Well, mostly, yes. Still, with all that energy and passion, there must be some awfully good material out there that PROVES what all these people are saying, right? Ummm, no, not really… There are some very good reasons why getting valid comparative data is hard. We operate in a bespoke industry, with a severe lack of standardisation and repetition, even in those areas where such things could be viable. How do you compare data when two projects are different? You can take benchmarks for the project type I suppose? But every site is different, the builders are different, the client is different, the details are different. You could repeat a CAD project as a BIM exercise? But the project is complete, so you aren’t going through a design process, a revision process, and inevitably the issues dealt with on site the first time around will be (even if unconsciously) avoided in the BIM version. You could quote the ‘experience’, the anecdotal evidence? Well, umm, that’s anecdotal, see? Maybe you could run comparisons at a discrete point in the process, say with a QS doing cost planning? Still needs the two versions of the project, and much of that noise about BIM is lifecycle benefit, so stopping at cost planning isn’t the comparison we really want, is it?
Interestingly, YTL Corporation, in Malaysia had a project fairly recently, that was getting close to perfect. It was a development with several identical towers which, for political reasons, ended up being awarded to multiple practices.
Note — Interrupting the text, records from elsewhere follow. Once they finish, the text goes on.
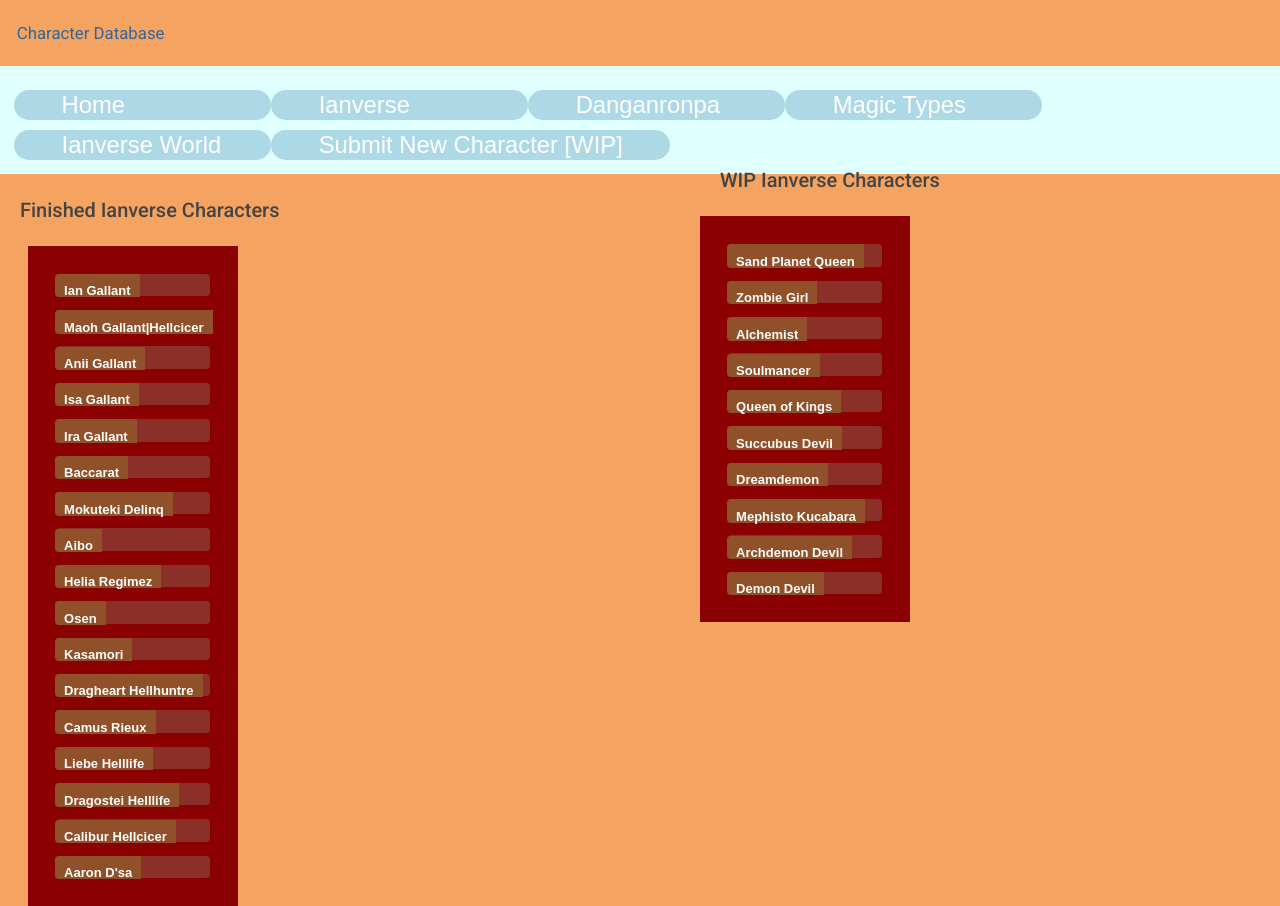
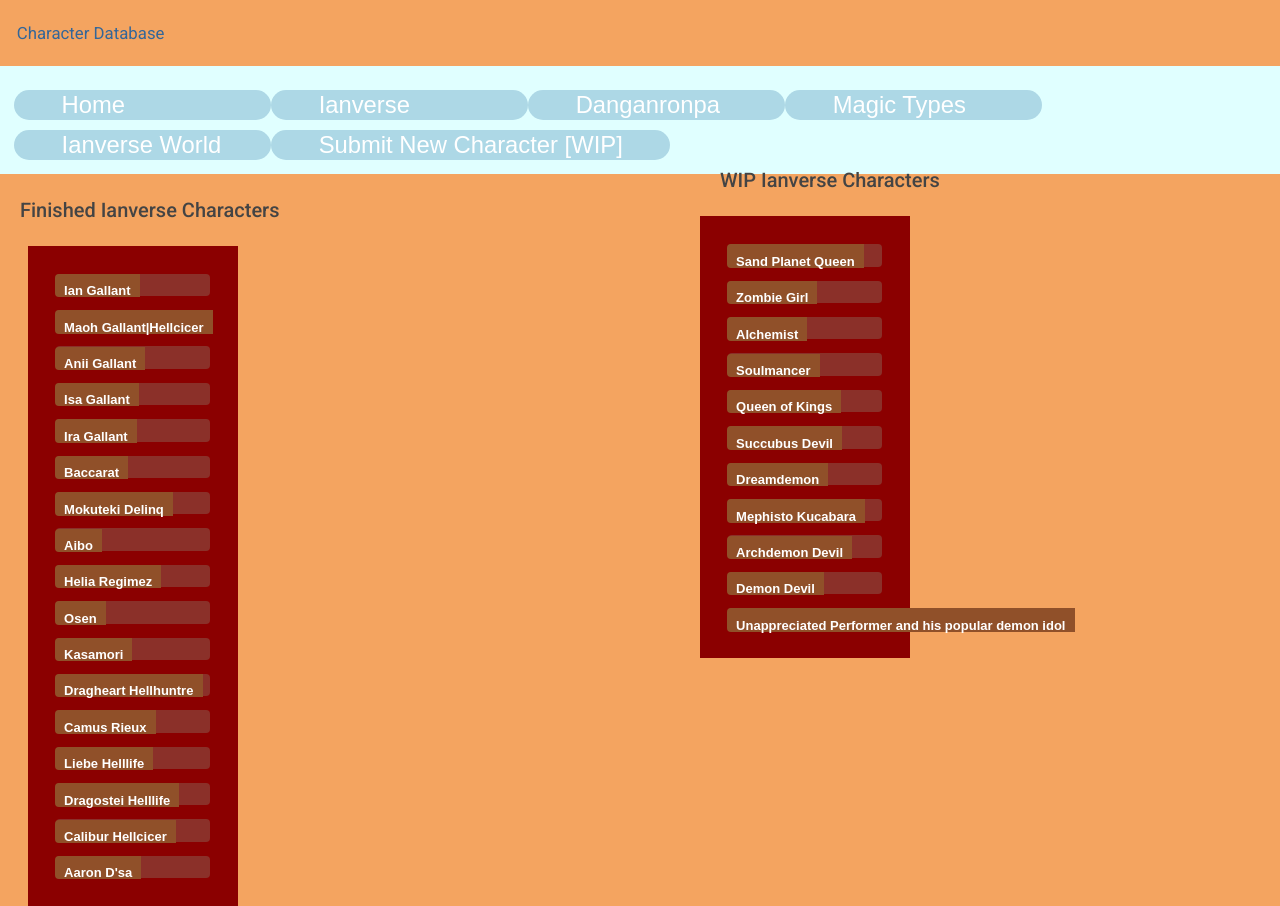
Before and after one commit to robinhood007-ger/CharacterDatabase, an Angular app: page /Ianverse in a window 1280 px wide. Built offline with nearby package versions, Linux system fonts and the light colour scheme.

Commit message:
added one more character

```diff
--- a/src/app/IanVerseWIP.ts
+++ b/src/app/IanVerseWIP.ts
@@ -95,4 +95,13 @@ export const HEROES_WIP: Hero[] = [
     SongInspired: 'No',
     Faceclaim: '',
   },
+  {
+    name: 'Unappreciated Performer and his popular demon idol',
+    traits: 'tba',
+    Abilities: 'tba',
+    Backstory: 'tba',
+    magicTypes: 'tba',
+    SongInspired: 'TopHamHatKyo - Princess / Mister Jewel Box',
+    Faceclaim: '',
+  },
 ];
```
One was in AutoCAD, one in Revit. Initial design was complete, so it was predominantly a documentation exercise. Here was the chance to get truly valid data back on ROI and the comparison to existing methodologies.
But that didn’t happen.
Still, even here there is no truly direct comparison. Working methodologies vary, tool skills vary, even staff morale and motivation can have a big impact.
What about the broader industry productivity calculations? If BIM really is better, and we have seen some real inroads into industry practice by BIM over the last 15-20 (and particularly the last 5) years, then we should see that in stats for the industry, right? As it happens, NIST, the National Institute of Standards and Technology in the United States, published a couple of charts back in 2004 which have been WAY over used in conference presentations ever since. I won’t reproduce them here because you’ve probably seen them in the last 10-15 minutes.
One chart reflects productivity ‘gains’ in construction and non-farm businesses, and is labour focused, but is of note because of the simple fact that it shows that construction has not improved in productivity in the 40 years captured in the chart. The other examines ‘inadequate interoperability in construction, and estimates that this accounted for $15.8 billion dollars of waste in 2002 alone! Most have taken this to be an opportunity… “BIM can fix this!” Few seem to have noticed that NIST updated their data in 2012 (as they are wont to do), and what did it show? In the following 8 years of data, covering a significant upsurge in the adoption of BIM tools and processes, the change has been.. ummm… nothing. Nada. Zilch. Zip. Zero.
I can think of a few answers, some of them as simple as the evolutionary timescale required to see change reflected in data in an industry as big and slow as ours. Let’s not forget also that for all the noise, BIM penetration isn’t really all THAT big yet. Nevertheless, it is certainly disappointing.
If BIM is so clearly better, why are we having such a hard time PROVING it?
Join us at the Design Technology Summit this summer as we address this and other topics focused on the challenges that face us as Design Technology Leaders.